  • To make bile to help digest fat that comes from food.
  • To store glycogen (sugar), which the body uses for energy.

There are two types of adult primary liver cancer:

  • Hepatocellular carcinoma, the third leading cause of cancer-related deaths worldwide
  • Cholangiocarcinoma (see What is Bile Duct Cancer?)

Signs & Symptoms

These and other signs and symptoms may be caused by adult primary liver cancer or by other conditions. Check with your doctor if you have any of the following:

  • A hard lump on the right side just below the rib cage
  • Discomfort in the upper abdomen on the right side
  • A swollen abdomen
  • Pain near the right shoulder blade or in the back
  • Jaundice (yellowing of the skin and whites of the eyes)
  • Easy bruising or bleeding
  • Unusual tiredness or weakness
  • Nausea and vomiting
  • Loss of appetite or feelings of fullness after eating a small meal
  • Weight loss for no known reason
  • Pale, chalky bowel movements and dark urine
  • Fever


Your OHC doctor will help you determine the best care plan for you. Treatment of stages 0, A, and B adult primary liver cancer may include the following:
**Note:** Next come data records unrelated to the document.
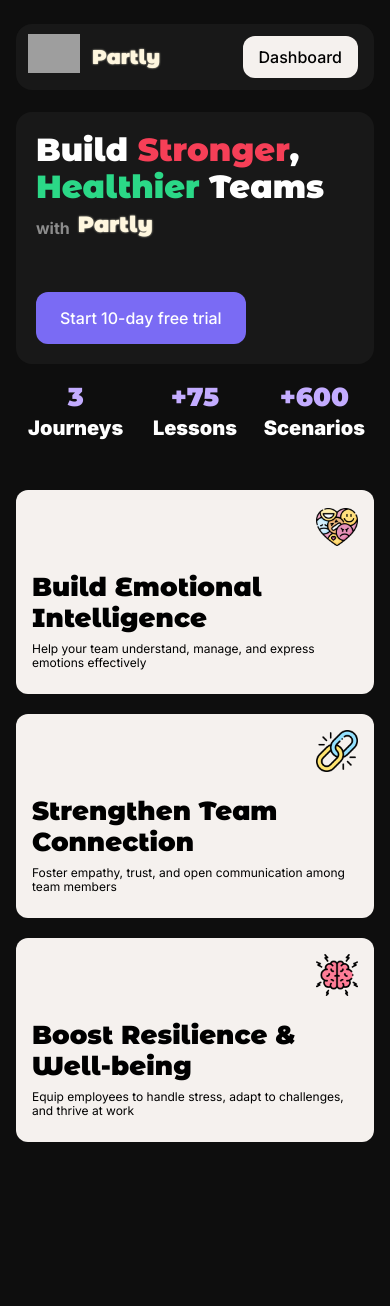
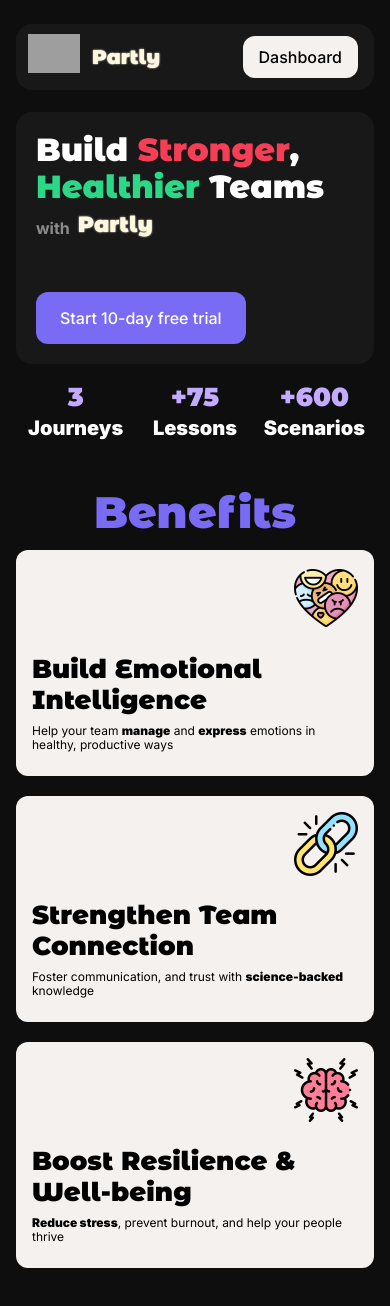
Before and after one commit to Partly-App/partly-business-frontend, a Next.js app: page / in a window 390 px wide. Shown: the top 1306 px of the page. Before the commit the page ends 1190 px from the top, so only its background shows below. Built offline with nearby package versions, Linux system fonts and the light colour scheme; no server answers; grey boxes are pictures that could not be loaded.

Commit message:
improve benefits text

```diff
--- a/src/components/home/Benefits.tsx
+++ b/src/components/home/Benefits.tsx
@@ -1,49 +1,79 @@
+import { renderWithBlack } from "@/utils/strings"
+import clsx from "clsx"
 import Image from "next/image"
 
 const BENEFITS = [
   {
     title: "Build Emotional Intelligence",
     subtitle:
-      "Help your team understand, manage, and express emotions effectively",
+      "Help your team <black>manage</black> and <black>express</black> emotions in healthy, productive ways",
     icon: "/images/icons/emotional.png",
   },
   {
     title: "Strengthen Team Connection",
     subtitle:
-      "Foster empathy, trust, and open communication among team members",
+      "Foster communication, and trust with <black>science-backed</black> knowledge",
     icon: "/images/icons/link.png",
   },
   {
     title: "Boost Resilience & Well-being",
     subtitle:
-      "Equip employees to handle stress, adapt to challenges, and thrive at work",
+      "<black>Reduce stress</black>, prevent burnout, and help your people thrive",
     icon: "/images/icons/brain.png",
   },
 ]
 
 const Benefits = () => {
   return (
-    <div className="grid grid-cols-1 items-center gap-5 px-4 py-12 xs:grid-cols-3 xs:gap-3 sm:gap-5">
+    <div className="px-4 pb-12 pt-12">
+      <h1 className="mb-4 text-center font-montserratAlt text-12xl font-black leading-none text-purple-default">
+        Benefits
+      </h1>
+      <div
+        className={clsx(
+          "grid grid-cols-1 items-center gap-5",
+          "xs:grid-cols-3 xs:gap-3 sm:gap-5",
+        )}
+      >
         {BENEFITS.map((item) => (
-        <div className="h-full rounded-xl bg-white-mellow px-4 pb-6 pt-4 xs:px-3 xs:pb-4 xs:pt-3 sm:px-4 sm:pb-6 sm:pt-4">
+          <div
+            key={item.title}
+            className={clsx(
+              "h-full rounded-xl bg-white-mellow px-4 pb-6 pt-4",
+              "xs:px-3 xs:pb-4 xs:pt-3 sm:px-4 sm:pb-6 sm:pt-4",
+            )}
+          >
             <Image
               src={item.icon}
               height={42}
               width={42}
               alt=""
-            className="mb-6 ml-auto"
+              className="mb-6 ml-auto hidden xs:block"
+            />
+            <Image
+              src={item.icon}
+              height={64}
+              width={64}
+              alt=""
+              className="mb-6 ml-auto block xs:hidden"
             />
             <div className="flex flex-col gap-2">
-            <span className="font-montserratAlt text-4xl font-black leading-[1.2] text-black-default xs:text-lg sm:text-2xl">
+              <span
+                className={clsx(
+                  "font-montserratAlt text-4xl font-black leading-[1.2] text-black-default",
+                  "xs:text-lg sm:text-2xl",
+                )}
+              >
                 {item.title}
               </span>
               <span className="text-xs leading-[1.15] text-black-default sm:text-sm">
-              {item.subtitle}
+                {renderWithBlack(item.subtitle)}
               </span>
             </div>
           </div>
         ))}
       </div>
+    </div>
   )
 }
 
--- /dev/null
+++ b/src/utils/strings.tsx
@@ -0,0 +1,13 @@
+export const renderWithBlack = (text: string) => {
+  const parts = text.split(/(<black>.*?<\/black>)/g)
+  return parts.map((part, i) => {
+    if (part.startsWith("<black>") && part.endsWith("</black>")) {
+      return (
+        <span key={i} className="font-black">
+          {part.slice(7, -8)}
+        </span>
+      )
+    }
+    return part
+  })
+}
```
Lines whose indentation alone changed are shown as unchanged.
  • Surveillance for lesions smaller than 1 centimeter
  • Partial hepatectomy – Surgery to remove all or part of the liver
  • Total hepatectomy and liver transplant –
  • Ablation (the removal or destruction of a body part or tissue or its function) of the tumor using one of the following methods:
    • Radiofrequency ablation – A procedure that uses radio waves to heat and destroy abnormal cells. The radio waves travel through electrodes (small devices that carry electricity).
    • Microwave therapy – A type of treatment in which body tissue is exposed to high temperatures to damage and kill cancer cells or to make cancer cells more sensitive to the effects of radiation and certain anticancer drugs.
    • Percutaneous ethanol injection – An injection of ethanol (alcohol) through the skin directly into a tumor to kill cancer cells. Ultrasound or a CT scan is used to guide the needle into the tumor.
    • Cryoablation – A procedure in which an extremely cold liquid or an instrument called a cryoprobe is used to freeze and destroy abnormal tissue.
  • A clinical trial of electroporation therapy – Treatment that generates electrical pulses through an electrode placed in a tumor to enhance the ability of anticancer drugs to enter tumor cells.

Treatment of stages C and D adult primary liver cancer may include the following:

  • Embolization therapy using one of the following methods
    • Transarterial embolization (TAE) – A procedure in which the blood supply to a tumor or an abnormal area of tissue is blocked.
    • Transarterial chemoembolization (TACE) – A procedure in which the blood supply to a tumor is blocked after anticancer drugs are given in blood vessels near the tumor.
    • Targeted therapy – A type of treatment that uses drugs or other substances to identify and attack specific types of cancer cells with less harm to normal cells.
    • Radiation therapy – The use of high-energy radiation from x-rays, gamma rays, neutrons, protons, and other sources to kill cancer cells and shrink tumors.
    • A clinical trial of targeted therapy after chemoembolization or combined with chemotherapy
    • A clinical trial of new targeted therapy drugs
    • A clinical trial of targeted therapy with or without stereotactic body radiation therapy
    • A clinical trial of stereotactic body radiation therapy or proton-beam radiation therapy